The consortium behind the takeover of Leeds United insisted last night that the wait to complete their buy-out would not hamper transfer dealings at Elland Road as it emerged that the group have already invested around £6m in the club.
A source close to the four-man consortium – a group which includes United managing director David Haigh and Enterprise Insurance chairman Andrew Flowers – said Football League approval of their buy-out was still to be granted after the governing body asked for “additional documentation” relating to the bid.
The purchase of a 75 per cent stake from current Leeds owner GFH Capital was originally due to be finalised before the January transfer window but the takeover has run into the new year, raising concerns about possible implications for manager Brian McDermott.

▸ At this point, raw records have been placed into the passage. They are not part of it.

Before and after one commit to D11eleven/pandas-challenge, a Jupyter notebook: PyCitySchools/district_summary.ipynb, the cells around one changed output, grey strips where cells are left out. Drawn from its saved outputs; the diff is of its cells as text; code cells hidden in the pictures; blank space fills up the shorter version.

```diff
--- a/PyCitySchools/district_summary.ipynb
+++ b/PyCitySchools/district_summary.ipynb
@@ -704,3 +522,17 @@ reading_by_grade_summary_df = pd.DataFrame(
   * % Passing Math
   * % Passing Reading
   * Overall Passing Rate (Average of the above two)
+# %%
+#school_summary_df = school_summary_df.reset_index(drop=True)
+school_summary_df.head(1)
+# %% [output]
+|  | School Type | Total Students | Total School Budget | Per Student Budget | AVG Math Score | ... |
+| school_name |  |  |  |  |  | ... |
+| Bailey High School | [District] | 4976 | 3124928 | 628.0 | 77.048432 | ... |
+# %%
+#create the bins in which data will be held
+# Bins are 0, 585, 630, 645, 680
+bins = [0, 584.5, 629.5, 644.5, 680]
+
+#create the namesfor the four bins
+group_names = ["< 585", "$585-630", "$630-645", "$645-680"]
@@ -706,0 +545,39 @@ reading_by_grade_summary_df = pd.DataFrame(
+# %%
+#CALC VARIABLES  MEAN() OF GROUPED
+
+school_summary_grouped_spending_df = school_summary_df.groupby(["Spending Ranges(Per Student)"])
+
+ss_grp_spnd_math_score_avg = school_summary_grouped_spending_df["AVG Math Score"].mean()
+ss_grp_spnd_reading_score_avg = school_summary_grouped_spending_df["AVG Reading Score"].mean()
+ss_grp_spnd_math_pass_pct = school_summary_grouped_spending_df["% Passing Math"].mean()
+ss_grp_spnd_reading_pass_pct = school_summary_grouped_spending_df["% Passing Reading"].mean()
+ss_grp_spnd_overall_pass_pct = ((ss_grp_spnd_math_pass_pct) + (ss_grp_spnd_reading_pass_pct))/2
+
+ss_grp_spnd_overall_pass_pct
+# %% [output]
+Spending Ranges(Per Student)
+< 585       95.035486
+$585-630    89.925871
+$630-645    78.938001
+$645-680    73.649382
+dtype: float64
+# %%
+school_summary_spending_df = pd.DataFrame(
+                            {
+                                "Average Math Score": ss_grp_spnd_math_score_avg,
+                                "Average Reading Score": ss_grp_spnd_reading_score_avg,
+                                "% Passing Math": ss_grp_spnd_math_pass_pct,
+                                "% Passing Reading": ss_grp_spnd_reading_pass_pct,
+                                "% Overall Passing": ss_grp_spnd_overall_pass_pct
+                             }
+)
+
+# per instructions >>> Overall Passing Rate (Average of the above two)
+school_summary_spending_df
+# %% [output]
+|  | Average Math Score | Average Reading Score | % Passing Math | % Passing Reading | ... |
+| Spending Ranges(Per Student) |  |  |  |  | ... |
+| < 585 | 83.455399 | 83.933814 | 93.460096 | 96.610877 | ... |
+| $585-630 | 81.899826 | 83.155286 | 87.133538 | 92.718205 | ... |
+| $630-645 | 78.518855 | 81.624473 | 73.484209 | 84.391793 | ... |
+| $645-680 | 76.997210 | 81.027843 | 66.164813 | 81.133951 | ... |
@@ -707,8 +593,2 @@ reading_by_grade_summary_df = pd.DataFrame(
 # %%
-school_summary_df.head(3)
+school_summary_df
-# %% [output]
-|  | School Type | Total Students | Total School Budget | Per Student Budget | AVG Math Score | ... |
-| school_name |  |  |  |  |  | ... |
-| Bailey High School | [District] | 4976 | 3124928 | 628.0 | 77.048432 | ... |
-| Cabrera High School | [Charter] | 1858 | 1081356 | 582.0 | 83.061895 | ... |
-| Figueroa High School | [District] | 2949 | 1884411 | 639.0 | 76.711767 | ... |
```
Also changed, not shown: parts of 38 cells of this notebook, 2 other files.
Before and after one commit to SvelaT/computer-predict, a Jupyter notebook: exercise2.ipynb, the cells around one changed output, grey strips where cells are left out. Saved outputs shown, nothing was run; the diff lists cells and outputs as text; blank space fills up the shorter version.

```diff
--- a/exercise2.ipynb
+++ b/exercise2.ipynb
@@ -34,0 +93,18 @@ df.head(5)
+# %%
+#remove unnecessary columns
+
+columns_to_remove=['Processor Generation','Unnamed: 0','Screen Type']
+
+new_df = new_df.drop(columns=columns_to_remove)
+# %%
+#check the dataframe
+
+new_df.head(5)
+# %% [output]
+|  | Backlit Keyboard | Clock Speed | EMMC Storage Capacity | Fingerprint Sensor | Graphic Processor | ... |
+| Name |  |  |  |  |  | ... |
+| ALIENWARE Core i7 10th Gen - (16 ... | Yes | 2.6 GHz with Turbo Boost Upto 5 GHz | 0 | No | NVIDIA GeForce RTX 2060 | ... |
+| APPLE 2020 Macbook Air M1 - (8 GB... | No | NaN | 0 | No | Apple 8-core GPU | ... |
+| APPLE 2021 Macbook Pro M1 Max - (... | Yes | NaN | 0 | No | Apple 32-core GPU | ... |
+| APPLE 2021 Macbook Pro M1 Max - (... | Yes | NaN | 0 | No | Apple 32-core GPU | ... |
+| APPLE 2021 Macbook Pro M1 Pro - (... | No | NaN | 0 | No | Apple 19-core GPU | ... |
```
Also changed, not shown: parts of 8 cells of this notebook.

The Leeds boss, whose team are eighth in the Championship after two draws and two defeats from their past four games, asked United’s board for four new signings last week and has spoken repeatedly of the importance of securing new players after a spate of poor results and tired displays against Nottingham Forest and Blackburn Rovers.
McDermott met with Haigh at Elland Road on Wednesday and received fresh assurances about the funds available to him. Those involved in the takeover say money is being offered to McDermott regardless of the wait for completion and claim the incoming consortium are already exerting influence having put some £6m into Leeds before the turn of the year.
Their deal to purchase the club is now expected to be sealed midway through this month, with further indications last night that Football League approval – a requirement for all takeovers – is the sole remaining obstacle.
The legal team representing Haigh and the other buyers will resume work after the Christmas break on Monday. A share acquisition agreement was first reached with GFH Capital on November 30.
The source told the YEP: “The Football League requested additional documentation which has been supplied. This is an on-going process.
“They (Haigh’s consortium) are working towards a conclusion but it won’t affect the January transfer window. As Brian has said, the new investors will be fully supporting him in January.”
The £6m figure includes two personal payments made by Haigh to Leeds in the past three months.
The 36-year-old sanctioned a six-figure loan from Dubai-based Berrydale Seventh Sport Holdings in October and another sum in excess of £1m in November through Sport Capital, a company set up in England.
Both amounts are believed to have been used to pay operating costs at Elland Road, including wages, and the consortium are now indicating that a further £4m has been put forward by the individuals involved, of which only Haigh and Flowers have been identified.
The lifelong Leeds supporter has been a senior executive at Enterprise Insurance since 2004 and was behind the deal which saw Enterprise become United’s primary shirt sponsor in 2011. The firm renewed the agreement earlier this year.
GFH Capital, which bought United from Ken Bates in December 2012, is set to retain a small shareholding once Haigh’s group secure control but is unlikely to be heavily involved in the future running of Leeds.
Haigh will remain as managing director and Salah Nooruddin – another minority shareholder – is to continue as club chairman.
But attention continues to focus heavily on United’s work in the transfer market with the club’s push for a play-off place seemingly dependent on immediate investment in their squad.
Cameron Stewart, the Hull City winger who has been on-loan at Charlton Athletic, is one of McDermott’s key targets.
Talking after a 2-1 defeat to Blackburn on Wednesday, McDermott said: “We’re squeezing everything out of the players here and they’re doing what they can but it’s time now to bring in some new players to freshen the squad and help those who are here.
“I’ve spoken to someone already and it would be good if we can do that. I’ve had another good conversation with David Haigh.
“The board are doing their best and the club are in the best position we’ve been in for a few years.”